At times in our suffering, we are not given space to cry out that we feel abandoned by God or our loved ones, but Jesus did so with courage. The picture we are pressured into painting is that we are okay and have it all handled. The Christ who cries out is too messy and vulnerable! Maybe we learn from that Christ, that when we suffer it’s okay to be vulnerable, to cry out, even in frustration at God. Being intentional to care for ourselves and each other means that we acknowledge our pain and shame. We lament and vent instead of denying it.

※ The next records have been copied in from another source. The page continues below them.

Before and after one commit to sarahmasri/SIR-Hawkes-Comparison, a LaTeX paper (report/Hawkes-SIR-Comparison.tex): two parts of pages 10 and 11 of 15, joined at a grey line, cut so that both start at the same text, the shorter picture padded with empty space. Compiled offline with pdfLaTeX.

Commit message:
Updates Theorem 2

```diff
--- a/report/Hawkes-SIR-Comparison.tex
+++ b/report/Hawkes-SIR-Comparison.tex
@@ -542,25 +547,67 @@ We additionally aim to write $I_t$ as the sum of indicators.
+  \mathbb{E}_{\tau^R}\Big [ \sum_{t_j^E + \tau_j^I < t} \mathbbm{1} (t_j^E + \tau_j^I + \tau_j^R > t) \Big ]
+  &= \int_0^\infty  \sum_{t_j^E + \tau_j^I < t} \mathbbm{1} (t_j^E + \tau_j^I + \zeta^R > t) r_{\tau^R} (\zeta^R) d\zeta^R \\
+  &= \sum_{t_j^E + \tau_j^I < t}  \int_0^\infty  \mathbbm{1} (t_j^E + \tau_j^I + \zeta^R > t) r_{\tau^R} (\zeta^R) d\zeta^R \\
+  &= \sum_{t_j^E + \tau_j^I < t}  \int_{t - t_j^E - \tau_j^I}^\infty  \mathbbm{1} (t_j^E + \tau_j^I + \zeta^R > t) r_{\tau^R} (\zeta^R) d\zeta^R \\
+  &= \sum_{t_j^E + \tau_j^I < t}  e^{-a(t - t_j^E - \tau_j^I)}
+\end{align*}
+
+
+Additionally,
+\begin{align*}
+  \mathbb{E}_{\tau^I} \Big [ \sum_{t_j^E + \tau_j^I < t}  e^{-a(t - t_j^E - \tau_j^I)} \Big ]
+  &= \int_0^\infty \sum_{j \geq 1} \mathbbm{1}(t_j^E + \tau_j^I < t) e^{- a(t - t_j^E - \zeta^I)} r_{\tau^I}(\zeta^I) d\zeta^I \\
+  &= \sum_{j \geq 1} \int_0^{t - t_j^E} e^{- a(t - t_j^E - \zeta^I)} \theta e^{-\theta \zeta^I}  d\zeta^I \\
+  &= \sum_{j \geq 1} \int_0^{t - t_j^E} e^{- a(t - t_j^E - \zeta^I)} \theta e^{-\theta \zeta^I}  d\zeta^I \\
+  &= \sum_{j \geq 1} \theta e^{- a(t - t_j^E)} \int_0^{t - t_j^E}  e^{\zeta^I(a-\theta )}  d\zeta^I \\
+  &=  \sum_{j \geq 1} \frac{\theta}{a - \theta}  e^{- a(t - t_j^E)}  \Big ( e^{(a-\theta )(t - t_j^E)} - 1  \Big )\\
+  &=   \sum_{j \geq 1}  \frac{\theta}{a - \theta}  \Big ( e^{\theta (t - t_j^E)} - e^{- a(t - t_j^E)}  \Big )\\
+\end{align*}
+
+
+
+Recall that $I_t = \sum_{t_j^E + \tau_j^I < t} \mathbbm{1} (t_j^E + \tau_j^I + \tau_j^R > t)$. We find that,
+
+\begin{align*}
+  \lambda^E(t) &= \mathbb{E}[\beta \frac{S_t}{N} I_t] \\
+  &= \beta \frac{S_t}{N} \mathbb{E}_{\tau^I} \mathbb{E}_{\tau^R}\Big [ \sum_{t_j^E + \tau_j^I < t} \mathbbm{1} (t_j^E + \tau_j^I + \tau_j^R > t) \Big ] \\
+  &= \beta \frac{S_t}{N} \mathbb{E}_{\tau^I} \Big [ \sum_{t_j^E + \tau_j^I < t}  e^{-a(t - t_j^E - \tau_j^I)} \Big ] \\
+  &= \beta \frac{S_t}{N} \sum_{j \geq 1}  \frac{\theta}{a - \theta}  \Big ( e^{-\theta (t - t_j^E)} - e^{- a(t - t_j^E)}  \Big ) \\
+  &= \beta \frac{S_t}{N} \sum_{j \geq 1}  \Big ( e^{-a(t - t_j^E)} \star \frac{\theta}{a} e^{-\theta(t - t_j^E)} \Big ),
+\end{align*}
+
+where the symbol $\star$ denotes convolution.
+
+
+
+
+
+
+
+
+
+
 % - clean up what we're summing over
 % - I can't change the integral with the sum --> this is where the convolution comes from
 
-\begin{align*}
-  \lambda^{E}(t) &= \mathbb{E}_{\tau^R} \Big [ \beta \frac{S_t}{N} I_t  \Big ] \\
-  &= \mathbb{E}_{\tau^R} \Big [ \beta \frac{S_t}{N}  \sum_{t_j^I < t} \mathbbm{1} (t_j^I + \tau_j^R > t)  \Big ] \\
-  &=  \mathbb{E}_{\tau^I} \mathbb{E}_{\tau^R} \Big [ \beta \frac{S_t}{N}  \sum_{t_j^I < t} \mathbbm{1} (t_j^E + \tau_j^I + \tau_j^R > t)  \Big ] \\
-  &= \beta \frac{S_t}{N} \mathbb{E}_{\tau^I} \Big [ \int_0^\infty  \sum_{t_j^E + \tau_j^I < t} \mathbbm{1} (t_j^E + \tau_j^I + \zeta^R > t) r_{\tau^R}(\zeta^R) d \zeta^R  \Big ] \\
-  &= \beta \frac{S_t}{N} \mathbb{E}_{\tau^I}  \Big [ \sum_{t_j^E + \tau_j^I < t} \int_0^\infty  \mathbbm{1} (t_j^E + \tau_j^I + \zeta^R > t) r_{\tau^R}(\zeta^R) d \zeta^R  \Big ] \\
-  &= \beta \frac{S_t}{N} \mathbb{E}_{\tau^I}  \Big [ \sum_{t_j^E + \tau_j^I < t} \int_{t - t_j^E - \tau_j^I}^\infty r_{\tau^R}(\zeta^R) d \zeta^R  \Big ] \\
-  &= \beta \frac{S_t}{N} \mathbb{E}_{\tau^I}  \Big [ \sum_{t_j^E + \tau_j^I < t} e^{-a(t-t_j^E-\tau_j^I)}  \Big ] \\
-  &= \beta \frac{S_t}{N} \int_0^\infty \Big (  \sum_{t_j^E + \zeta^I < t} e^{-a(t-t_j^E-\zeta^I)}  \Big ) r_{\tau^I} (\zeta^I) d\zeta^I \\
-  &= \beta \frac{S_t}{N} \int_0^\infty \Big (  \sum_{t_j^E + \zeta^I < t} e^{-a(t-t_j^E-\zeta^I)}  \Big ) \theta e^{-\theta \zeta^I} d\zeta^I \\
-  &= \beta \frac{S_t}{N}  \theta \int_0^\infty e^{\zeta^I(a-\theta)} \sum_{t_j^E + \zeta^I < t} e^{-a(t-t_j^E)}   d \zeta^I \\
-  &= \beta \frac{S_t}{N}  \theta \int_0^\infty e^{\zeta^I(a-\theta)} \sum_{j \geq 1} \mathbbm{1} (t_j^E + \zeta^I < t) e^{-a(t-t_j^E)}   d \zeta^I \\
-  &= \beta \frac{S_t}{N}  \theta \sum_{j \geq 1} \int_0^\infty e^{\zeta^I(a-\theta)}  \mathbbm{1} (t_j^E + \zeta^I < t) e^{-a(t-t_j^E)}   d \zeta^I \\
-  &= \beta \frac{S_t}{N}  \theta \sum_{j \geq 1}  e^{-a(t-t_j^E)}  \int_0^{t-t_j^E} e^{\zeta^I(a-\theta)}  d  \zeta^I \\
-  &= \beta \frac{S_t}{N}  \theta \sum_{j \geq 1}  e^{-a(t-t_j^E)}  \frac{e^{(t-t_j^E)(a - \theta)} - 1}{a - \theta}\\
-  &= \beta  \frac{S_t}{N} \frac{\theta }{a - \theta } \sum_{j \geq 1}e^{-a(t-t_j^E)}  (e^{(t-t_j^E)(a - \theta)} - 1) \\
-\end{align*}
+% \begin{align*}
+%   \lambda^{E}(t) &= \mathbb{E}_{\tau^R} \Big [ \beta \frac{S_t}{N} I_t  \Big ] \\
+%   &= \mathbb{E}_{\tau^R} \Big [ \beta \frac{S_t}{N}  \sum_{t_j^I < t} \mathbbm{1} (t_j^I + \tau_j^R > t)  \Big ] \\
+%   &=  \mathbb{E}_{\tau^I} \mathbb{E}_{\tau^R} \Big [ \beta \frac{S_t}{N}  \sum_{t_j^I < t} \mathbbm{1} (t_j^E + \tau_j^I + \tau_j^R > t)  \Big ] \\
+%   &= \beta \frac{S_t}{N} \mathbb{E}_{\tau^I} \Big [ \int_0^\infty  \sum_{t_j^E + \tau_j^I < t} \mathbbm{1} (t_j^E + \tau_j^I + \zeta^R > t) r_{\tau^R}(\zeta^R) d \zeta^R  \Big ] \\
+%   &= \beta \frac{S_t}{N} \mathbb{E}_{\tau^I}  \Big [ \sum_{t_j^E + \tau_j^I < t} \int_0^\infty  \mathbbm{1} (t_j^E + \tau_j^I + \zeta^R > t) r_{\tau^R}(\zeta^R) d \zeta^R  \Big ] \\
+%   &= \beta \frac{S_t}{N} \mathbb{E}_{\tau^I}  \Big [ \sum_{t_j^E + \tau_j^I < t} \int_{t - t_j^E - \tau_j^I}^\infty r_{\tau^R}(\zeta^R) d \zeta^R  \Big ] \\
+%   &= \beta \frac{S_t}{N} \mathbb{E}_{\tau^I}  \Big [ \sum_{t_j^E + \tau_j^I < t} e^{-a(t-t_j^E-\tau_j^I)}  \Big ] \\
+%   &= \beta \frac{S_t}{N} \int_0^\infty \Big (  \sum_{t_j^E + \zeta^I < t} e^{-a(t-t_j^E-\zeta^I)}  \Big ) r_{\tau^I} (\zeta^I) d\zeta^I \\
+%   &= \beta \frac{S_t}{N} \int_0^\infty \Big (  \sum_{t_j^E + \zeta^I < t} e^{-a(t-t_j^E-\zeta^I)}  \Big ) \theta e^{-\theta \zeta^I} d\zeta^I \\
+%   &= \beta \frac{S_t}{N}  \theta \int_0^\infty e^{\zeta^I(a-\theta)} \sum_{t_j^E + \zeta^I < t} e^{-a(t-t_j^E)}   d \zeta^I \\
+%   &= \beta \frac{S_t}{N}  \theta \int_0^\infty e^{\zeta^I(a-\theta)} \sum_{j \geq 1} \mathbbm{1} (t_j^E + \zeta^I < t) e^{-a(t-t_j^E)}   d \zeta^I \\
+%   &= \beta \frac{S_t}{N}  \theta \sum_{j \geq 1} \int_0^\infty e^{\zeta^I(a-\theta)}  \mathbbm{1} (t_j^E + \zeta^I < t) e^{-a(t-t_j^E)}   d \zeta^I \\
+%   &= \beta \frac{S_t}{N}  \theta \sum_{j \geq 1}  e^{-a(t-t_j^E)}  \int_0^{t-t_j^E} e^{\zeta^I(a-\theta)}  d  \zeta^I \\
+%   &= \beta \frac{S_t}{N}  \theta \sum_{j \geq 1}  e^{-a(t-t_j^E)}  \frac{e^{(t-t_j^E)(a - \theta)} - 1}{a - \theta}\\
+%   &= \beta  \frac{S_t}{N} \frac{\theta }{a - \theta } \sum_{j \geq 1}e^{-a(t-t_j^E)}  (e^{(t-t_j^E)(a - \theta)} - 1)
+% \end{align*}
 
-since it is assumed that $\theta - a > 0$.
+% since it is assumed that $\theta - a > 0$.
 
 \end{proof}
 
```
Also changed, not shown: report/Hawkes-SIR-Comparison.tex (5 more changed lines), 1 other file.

Our journey does not end there, as the Easter story continues to the pinnacle of truth on Sunday morning, the resurrection of Christ, which presents us with hope and new life. Our sufferings can be eased. However, for those of us who experience unwellness in body, mind, and spirit we know that it may not always pass or be healed completely. It is important to note that in the Easter story Jesus is indeed risen, he is alive, yet he still bore the scars (Luke 24v39-40, John 20v27).

A reminder that we too have wounds and scars that we bear. And in the time of healing, we make use of the help available through our churches, communities, and wellness practitioners to help us along on our journey of shalom, salaam, vrede, khotso of wellness.

Tips for Wellness during Easter:

  • Practice traditions that are helpful and life-giving for you.
  • Be aware and take care of your need for rest, relaxation,
    hydration, and healthy foods.
  • Find joy and gratitude in your experiences.
  • Acknowledge unresolved pain and hurt.
  • Make meaningful connections with others.
  • Set realistic boundaries.
  • Reach out when you need help

Share:

More Posts

Mental health and elections

On the 29th of May, we go to the polls. Over the next few weeks, we might feel overwhelmed by all the information, opinions, and

Cancer and your Mental Health

February 4th was World Cancer Day. We posted about cancer and mental health on our social media pages, and had so many reactions both from

Send Us A Message